Task goal » What is needed here is every entry, retyped exactly.

--- Exercise data Enclosed Below ---

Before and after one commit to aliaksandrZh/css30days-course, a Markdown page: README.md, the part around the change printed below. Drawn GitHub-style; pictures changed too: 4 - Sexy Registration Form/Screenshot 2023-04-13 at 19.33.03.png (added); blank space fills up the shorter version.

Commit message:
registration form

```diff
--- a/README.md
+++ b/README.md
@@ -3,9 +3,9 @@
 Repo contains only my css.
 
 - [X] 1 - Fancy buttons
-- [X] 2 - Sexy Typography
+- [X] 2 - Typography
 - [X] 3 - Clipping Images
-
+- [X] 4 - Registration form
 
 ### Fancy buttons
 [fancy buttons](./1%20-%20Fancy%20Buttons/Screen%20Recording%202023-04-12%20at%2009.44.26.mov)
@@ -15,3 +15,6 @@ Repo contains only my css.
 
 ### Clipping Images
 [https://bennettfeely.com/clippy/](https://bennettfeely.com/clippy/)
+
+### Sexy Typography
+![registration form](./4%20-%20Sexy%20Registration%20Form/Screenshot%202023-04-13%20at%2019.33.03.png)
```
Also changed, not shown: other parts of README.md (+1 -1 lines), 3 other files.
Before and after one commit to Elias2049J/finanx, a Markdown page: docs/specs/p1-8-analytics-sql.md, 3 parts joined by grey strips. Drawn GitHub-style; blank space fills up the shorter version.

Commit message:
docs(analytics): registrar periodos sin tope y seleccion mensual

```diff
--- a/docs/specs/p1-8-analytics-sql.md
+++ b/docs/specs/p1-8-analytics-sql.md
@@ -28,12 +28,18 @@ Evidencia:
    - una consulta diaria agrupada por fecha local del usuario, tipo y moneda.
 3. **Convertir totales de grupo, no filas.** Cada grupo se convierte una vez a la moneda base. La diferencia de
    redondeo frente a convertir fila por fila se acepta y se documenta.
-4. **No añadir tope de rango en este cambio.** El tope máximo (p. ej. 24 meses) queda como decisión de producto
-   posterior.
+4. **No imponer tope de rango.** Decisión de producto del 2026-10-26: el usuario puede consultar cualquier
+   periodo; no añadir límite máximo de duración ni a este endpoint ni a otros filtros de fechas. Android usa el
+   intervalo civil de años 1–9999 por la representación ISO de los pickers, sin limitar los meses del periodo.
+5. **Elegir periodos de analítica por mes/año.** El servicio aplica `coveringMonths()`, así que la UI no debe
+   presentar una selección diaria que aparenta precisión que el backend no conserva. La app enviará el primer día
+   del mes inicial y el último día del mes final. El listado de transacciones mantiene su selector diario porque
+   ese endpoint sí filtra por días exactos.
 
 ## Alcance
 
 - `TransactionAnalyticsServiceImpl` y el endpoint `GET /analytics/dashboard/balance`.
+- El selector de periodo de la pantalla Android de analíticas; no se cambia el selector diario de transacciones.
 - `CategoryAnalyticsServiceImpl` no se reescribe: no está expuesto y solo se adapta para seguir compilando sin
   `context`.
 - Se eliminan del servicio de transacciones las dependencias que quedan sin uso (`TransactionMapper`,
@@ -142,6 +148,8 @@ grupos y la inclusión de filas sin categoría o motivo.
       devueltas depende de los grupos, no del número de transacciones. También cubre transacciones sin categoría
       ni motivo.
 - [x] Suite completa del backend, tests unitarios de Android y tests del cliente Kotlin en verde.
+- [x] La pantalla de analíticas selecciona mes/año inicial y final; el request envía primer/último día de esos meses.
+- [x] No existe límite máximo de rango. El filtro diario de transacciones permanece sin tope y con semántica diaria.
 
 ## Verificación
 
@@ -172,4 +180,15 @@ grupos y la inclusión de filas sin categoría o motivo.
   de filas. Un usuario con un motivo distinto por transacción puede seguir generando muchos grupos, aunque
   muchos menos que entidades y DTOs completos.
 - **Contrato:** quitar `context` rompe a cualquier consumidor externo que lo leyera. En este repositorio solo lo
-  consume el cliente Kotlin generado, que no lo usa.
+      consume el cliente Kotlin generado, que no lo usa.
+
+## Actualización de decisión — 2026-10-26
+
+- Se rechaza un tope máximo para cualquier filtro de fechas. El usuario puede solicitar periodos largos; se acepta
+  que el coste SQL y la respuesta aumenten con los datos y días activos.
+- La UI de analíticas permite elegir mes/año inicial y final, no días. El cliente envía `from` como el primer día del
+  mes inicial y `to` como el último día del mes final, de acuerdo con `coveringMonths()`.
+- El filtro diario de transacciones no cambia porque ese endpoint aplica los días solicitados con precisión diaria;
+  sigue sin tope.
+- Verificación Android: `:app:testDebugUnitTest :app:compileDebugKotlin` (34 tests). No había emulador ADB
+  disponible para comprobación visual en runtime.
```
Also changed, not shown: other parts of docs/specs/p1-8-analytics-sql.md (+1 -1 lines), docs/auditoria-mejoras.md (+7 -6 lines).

--- End of Enclosed Exercise data ---

Response »
Before and after one commit to aliaksandrZh/css30days-course, a Markdown page: README.md, the part around the change printed below. Drawn GitHub-style; pictures changed too: 4 - Sexy Registration Form/Screenshot 2023-04-13 at 19.33.03.png (added); blank space fills up the shorter version.

Commit message:
registration form

```diff
--- a/README.md
+++ b/README.md
@@ -3,9 +3,9 @@
 Repo contains only my css.
 
 - [X] 1 - Fancy buttons
-- [X] 2 - Sexy Typography
+- [X] 2 - Typography
 - [X] 3 - Clipping Images
-
+- [X] 4 - Registration form
 
 ### Fancy buttons
 [fancy buttons](./1%20-%20Fancy%20Buttons/Screen%20Recording%202023-04-12%20at%2009.44.26.mov)
@@ -15,3 +15,6 @@ Repo contains only my css.
 
 ### Clipping Images
 [https://bennettfeely.com/clippy/](https://bennettfeely.com/clippy/)
+
+### Sexy Typography
+![registration form](./4%20-%20Sexy%20Registration%20Form/Screenshot%202023-04-13%20at%2019.33.03.png)
```
Also changed, not shown: other parts of README.md (+1 -1 lines), 3 other files.
Before and after one commit to Elias2049J/finanx, a Markdown page: docs/specs/p1-8-analytics-sql.md, 3 parts joined by grey strips. Drawn GitHub-style; blank space fills up the shorter version.

Commit message:
docs(analytics): registrar periodos sin tope y seleccion mensual

```diff
--- a/docs/specs/p1-8-analytics-sql.md
+++ b/docs/specs/p1-8-analytics-sql.md
@@ -28,12 +28,18 @@ Evidencia:
    - una consulta diaria agrupada por fecha local del usuario, tipo y moneda.
 3. **Convertir totales de grupo, no filas.** Cada grupo se convierte una vez a la moneda base. La diferencia de
    redondeo frente a convertir fila por fila se acepta y se documenta.
-4. **No añadir tope de rango en este cambio.** El tope máximo (p. ej. 24 meses) queda como decisión de producto
-   posterior.
+4. **No imponer tope de rango.** Decisión de producto del 2026-10-26: el usuario puede consultar cualquier
+   periodo; no añadir límite máximo de duración ni a este endpoint ni a otros filtros de fechas. Android usa el
+   intervalo civil de años 1–9999 por la representación ISO de los pickers, sin limitar los meses del periodo.
+5. **Elegir periodos de analítica por mes/año.** El servicio aplica `coveringMonths()`, así que la UI no debe
+   presentar una selección diaria que aparenta precisión que el backend no conserva. La app enviará el primer día
+   del mes inicial y el último día del mes final. El listado de transacciones mantiene su selector diario porque
+   ese endpoint sí filtra por días exactos.
 
 ## Alcance
 
 - `TransactionAnalyticsServiceImpl` y el endpoint `GET /analytics/dashboard/balance`.
+- El selector de periodo de la pantalla Android de analíticas; no se cambia el selector diario de transacciones.
 - `CategoryAnalyticsServiceImpl` no se reescribe: no está expuesto y solo se adapta para seguir compilando sin
   `context`.
 - Se eliminan del servicio de transacciones las dependencias que quedan sin uso (`TransactionMapper`,
@@ -142,6 +148,8 @@ grupos y la inclusión de filas sin categoría o motivo.
       devueltas depende de los grupos, no del número de transacciones. También cubre transacciones sin categoría
       ni motivo.
 - [x] Suite completa del backend, tests unitarios de Android y tests del cliente Kotlin en verde.
+- [x] La pantalla de analíticas selecciona mes/año inicial y final; el request envía primer/último día de esos meses.
+- [x] No existe límite máximo de rango. El filtro diario de transacciones permanece sin tope y con semántica diaria.
 
 ## Verificación
 
@@ -172,4 +180,15 @@ grupos y la inclusión de filas sin categoría o motivo.
   de filas. Un usuario con un motivo distinto por transacción puede seguir generando muchos grupos, aunque
   muchos menos que entidades y DTOs completos.
 - **Contrato:** quitar `context` rompe a cualquier consumidor externo que lo leyera. En este repositorio solo lo
-  consume el cliente Kotlin generado, que no lo usa.
+      consume el cliente Kotlin generado, que no lo usa.
+
+## Actualización de decisión — 2026-10-26
+
+- Se rechaza un tope máximo para cualquier filtro de fechas. El usuario puede solicitar periodos largos; se acepta
+  que el coste SQL y la respuesta aumenten con los datos y días activos.
+- La UI de analíticas permite elegir mes/año inicial y final, no días. El cliente envía `from` como el primer día del
+  mes inicial y `to` como el último día del mes final, de acuerdo con `coveringMonths()`.
+- El filtro diario de transacciones no cambia porque ese endpoint aplica los días solicitados con precisión diaria;
+  sigue sin tope.
+- Verificación Android: `:app:testDebugUnitTest :app:compileDebugKotlin` (34 tests). No había emulador ADB
+  disponible para comprobación visual en runtime.
```
Also changed, not shown: other parts of docs/specs/p1-8-analytics-sql.md (+1 -1 lines), docs/auditoria-mejoras.md (+7 -6 lines).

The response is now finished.